------ Entries shown ------

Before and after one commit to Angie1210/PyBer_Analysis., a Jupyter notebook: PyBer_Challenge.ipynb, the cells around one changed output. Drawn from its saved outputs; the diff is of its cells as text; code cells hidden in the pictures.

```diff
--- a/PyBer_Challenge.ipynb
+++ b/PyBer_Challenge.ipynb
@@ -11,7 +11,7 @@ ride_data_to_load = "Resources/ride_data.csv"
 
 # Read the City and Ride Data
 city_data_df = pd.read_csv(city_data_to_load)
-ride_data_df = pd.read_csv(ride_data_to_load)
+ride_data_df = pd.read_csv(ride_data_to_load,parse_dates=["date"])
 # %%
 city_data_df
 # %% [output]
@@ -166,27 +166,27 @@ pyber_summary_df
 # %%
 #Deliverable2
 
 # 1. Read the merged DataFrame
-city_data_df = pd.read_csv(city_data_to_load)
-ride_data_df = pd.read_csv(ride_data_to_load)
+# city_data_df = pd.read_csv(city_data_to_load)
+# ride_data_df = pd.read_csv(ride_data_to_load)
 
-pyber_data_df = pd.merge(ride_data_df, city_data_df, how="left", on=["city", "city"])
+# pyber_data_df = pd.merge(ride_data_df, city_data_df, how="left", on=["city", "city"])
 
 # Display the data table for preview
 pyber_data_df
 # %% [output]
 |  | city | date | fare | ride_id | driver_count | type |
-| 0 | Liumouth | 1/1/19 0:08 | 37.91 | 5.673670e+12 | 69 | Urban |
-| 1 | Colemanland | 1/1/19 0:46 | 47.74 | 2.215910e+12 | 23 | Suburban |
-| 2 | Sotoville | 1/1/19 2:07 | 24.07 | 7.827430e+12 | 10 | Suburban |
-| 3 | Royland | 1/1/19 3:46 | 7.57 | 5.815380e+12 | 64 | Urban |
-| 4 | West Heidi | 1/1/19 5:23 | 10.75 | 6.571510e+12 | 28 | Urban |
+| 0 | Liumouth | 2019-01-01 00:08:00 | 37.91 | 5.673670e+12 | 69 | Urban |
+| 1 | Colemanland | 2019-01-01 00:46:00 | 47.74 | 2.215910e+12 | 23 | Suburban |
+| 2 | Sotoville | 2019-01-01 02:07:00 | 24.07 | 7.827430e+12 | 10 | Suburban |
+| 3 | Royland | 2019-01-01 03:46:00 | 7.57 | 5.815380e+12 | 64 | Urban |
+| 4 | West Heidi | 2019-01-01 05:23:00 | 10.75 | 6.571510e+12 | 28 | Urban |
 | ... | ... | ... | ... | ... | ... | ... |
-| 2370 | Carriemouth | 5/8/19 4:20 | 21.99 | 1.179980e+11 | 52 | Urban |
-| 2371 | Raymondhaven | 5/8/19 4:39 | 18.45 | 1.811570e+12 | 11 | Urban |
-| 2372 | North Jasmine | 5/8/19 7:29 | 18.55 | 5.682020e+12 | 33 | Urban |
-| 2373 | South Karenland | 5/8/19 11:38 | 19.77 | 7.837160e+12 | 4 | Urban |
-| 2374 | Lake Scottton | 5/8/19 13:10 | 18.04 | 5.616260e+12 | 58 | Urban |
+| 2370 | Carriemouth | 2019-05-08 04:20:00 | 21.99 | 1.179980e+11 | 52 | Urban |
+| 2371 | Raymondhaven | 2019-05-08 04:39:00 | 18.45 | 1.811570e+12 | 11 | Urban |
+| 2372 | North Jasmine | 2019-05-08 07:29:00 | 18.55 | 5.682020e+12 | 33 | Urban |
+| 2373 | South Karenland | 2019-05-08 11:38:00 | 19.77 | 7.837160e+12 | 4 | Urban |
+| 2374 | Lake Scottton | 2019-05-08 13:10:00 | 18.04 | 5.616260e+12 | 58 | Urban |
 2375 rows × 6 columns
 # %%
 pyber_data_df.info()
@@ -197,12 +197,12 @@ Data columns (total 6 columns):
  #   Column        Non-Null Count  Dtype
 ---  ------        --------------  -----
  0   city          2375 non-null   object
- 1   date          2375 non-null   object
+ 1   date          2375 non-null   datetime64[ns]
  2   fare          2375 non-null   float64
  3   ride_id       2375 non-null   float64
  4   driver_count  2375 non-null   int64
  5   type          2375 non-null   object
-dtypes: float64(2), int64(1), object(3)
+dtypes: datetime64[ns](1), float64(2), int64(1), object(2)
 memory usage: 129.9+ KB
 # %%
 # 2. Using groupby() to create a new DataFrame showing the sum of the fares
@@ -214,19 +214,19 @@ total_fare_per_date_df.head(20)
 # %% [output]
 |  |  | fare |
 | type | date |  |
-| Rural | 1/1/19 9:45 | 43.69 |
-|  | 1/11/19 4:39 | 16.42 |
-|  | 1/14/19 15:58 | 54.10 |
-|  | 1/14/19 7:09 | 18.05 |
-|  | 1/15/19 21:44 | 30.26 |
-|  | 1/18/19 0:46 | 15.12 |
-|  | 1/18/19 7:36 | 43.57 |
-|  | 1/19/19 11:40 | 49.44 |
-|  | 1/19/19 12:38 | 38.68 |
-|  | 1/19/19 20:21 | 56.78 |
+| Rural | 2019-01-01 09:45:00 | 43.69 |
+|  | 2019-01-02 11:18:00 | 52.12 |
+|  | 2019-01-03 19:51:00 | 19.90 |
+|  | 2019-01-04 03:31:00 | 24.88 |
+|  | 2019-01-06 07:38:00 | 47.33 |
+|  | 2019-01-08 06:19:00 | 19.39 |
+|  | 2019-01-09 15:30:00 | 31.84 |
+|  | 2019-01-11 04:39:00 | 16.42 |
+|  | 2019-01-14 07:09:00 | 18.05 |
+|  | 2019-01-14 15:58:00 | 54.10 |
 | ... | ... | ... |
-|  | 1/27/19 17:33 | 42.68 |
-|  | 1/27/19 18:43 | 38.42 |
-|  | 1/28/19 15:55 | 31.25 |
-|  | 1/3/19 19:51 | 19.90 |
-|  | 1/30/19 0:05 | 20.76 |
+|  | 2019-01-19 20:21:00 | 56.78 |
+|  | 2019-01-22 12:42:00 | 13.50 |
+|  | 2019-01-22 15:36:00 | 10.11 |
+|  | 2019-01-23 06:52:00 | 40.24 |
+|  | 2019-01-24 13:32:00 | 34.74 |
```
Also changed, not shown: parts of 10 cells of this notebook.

------

Your answer must be every record above, set down exactly as written.

- Response to the exercise
Before and after one commit to Angie1210/PyBer_Analysis., a Jupyter notebook: PyBer_Challenge.ipynb, the cells around one changed output. Drawn from its saved outputs; the diff is of its cells as text; code cells hidden in the pictures.

```diff
--- a/PyBer_Challenge.ipynb
+++ b/PyBer_Challenge.ipynb
@@ -11,7 +11,7 @@ ride_data_to_load = "Resources/ride_data.csv"
 
 # Read the City and Ride Data
 city_data_df = pd.read_csv(city_data_to_load)
-ride_data_df = pd.read_csv(ride_data_to_load)
+ride_data_df = pd.read_csv(ride_data_to_load,parse_dates=["date"])
 # %%
 city_data_df
 # %% [output]
@@ -166,27 +166,27 @@ pyber_summary_df
 # %%
 #Deliverable2
 
 # 1. Read the merged DataFrame
-city_data_df = pd.read_csv(city_data_to_load)
-ride_data_df = pd.read_csv(ride_data_to_load)
+# city_data_df = pd.read_csv(city_data_to_load)
+# ride_data_df = pd.read_csv(ride_data_to_load)
 
-pyber_data_df = pd.merge(ride_data_df, city_data_df, how="left", on=["city", "city"])
+# pyber_data_df = pd.merge(ride_data_df, city_data_df, how="left", on=["city", "city"])
 
 # Display the data table for preview
 pyber_data_df
 # %% [output]
 |  | city | date | fare | ride_id | driver_count | type |
-| 0 | Liumouth | 1/1/19 0:08 | 37.91 | 5.673670e+12 | 69 | Urban |
-| 1 | Colemanland | 1/1/19 0:46 | 47.74 | 2.215910e+12 | 23 | Suburban |
-| 2 | Sotoville | 1/1/19 2:07 | 24.07 | 7.827430e+12 | 10 | Suburban |
-| 3 | Royland | 1/1/19 3:46 | 7.57 | 5.815380e+12 | 64 | Urban |
-| 4 | West Heidi | 1/1/19 5:23 | 10.75 | 6.571510e+12 | 28 | Urban |
+| 0 | Liumouth | 2019-01-01 00:08:00 | 37.91 | 5.673670e+12 | 69 | Urban |
+| 1 | Colemanland | 2019-01-01 00:46:00 | 47.74 | 2.215910e+12 | 23 | Suburban |
+| 2 | Sotoville | 2019-01-01 02:07:00 | 24.07 | 7.827430e+12 | 10 | Suburban |
+| 3 | Royland | 2019-01-01 03:46:00 | 7.57 | 5.815380e+12 | 64 | Urban |
+| 4 | West Heidi | 2019-01-01 05:23:00 | 10.75 | 6.571510e+12 | 28 | Urban |
 | ... | ... | ... | ... | ... | ... | ... |
-| 2370 | Carriemouth | 5/8/19 4:20 | 21.99 | 1.179980e+11 | 52 | Urban |
-| 2371 | Raymondhaven | 5/8/19 4:39 | 18.45 | 1.811570e+12 | 11 | Urban |
-| 2372 | North Jasmine | 5/8/19 7:29 | 18.55 | 5.682020e+12 | 33 | Urban |
-| 2373 | South Karenland | 5/8/19 11:38 | 19.77 | 7.837160e+12 | 4 | Urban |
-| 2374 | Lake Scottton | 5/8/19 13:10 | 18.04 | 5.616260e+12 | 58 | Urban |
+| 2370 | Carriemouth | 2019-05-08 04:20:00 | 21.99 | 1.179980e+11 | 52 | Urban |
+| 2371 | Raymondhaven | 2019-05-08 04:39:00 | 18.45 | 1.811570e+12 | 11 | Urban |
+| 2372 | North Jasmine | 2019-05-08 07:29:00 | 18.55 | 5.682020e+12 | 33 | Urban |
+| 2373 | South Karenland | 2019-05-08 11:38:00 | 19.77 | 7.837160e+12 | 4 | Urban |
+| 2374 | Lake Scottton | 2019-05-08 13:10:00 | 18.04 | 5.616260e+12 | 58 | Urban |
 2375 rows × 6 columns
 # %%
 pyber_data_df.info()
@@ -197,12 +197,12 @@ Data columns (total 6 columns):
  #   Column        Non-Null Count  Dtype
 ---  ------        --------------  -----
  0   city          2375 non-null   object
- 1   date          2375 non-null   object
+ 1   date          2375 non-null   datetime64[ns]
  2   fare          2375 non-null   float64
  3   ride_id       2375 non-null   float64
  4   driver_count  2375 non-null   int64
  5   type          2375 non-null   object
-dtypes: float64(2), int64(1), object(3)
+dtypes: datetime64[ns](1), float64(2), int64(1), object(2)
 memory usage: 129.9+ KB
 # %%
 # 2. Using groupby() to create a new DataFrame showing the sum of the fares
@@ -214,19 +214,19 @@ total_fare_per_date_df.head(20)
 # %% [output]
 |  |  | fare |
 | type | date |  |
-| Rural | 1/1/19 9:45 | 43.69 |
-|  | 1/11/19 4:39 | 16.42 |
-|  | 1/14/19 15:58 | 54.10 |
-|  | 1/14/19 7:09 | 18.05 |
-|  | 1/15/19 21:44 | 30.26 |
-|  | 1/18/19 0:46 | 15.12 |
-|  | 1/18/19 7:36 | 43.57 |
-|  | 1/19/19 11:40 | 49.44 |
-|  | 1/19/19 12:38 | 38.68 |
-|  | 1/19/19 20:21 | 56.78 |
+| Rural | 2019-01-01 09:45:00 | 43.69 |
+|  | 2019-01-02 11:18:00 | 52.12 |
+|  | 2019-01-03 19:51:00 | 19.90 |
+|  | 2019-01-04 03:31:00 | 24.88 |
+|  | 2019-01-06 07:38:00 | 47.33 |
+|  | 2019-01-08 06:19:00 | 19.39 |
+|  | 2019-01-09 15:30:00 | 31.84 |
+|  | 2019-01-11 04:39:00 | 16.42 |
+|  | 2019-01-14 07:09:00 | 18.05 |
+|  | 2019-01-14 15:58:00 | 54.10 |
 | ... | ... | ... |
-|  | 1/27/19 17:33 | 42.68 |
-|  | 1/27/19 18:43 | 38.42 |
-|  | 1/28/19 15:55 | 31.25 |
-|  | 1/3/19 19:51 | 19.90 |
-|  | 1/30/19 0:05 | 20.76 |
+|  | 2019-01-19 20:21:00 | 56.78 |
+|  | 2019-01-22 12:42:00 | 13.50 |
+|  | 2019-01-22 15:36:00 | 10.11 |
+|  | 2019-01-23 06:52:00 | 40.24 |
+|  | 2019-01-24 13:32:00 | 34.74 |
```
Also changed, not shown: parts of 10 cells of this notebook.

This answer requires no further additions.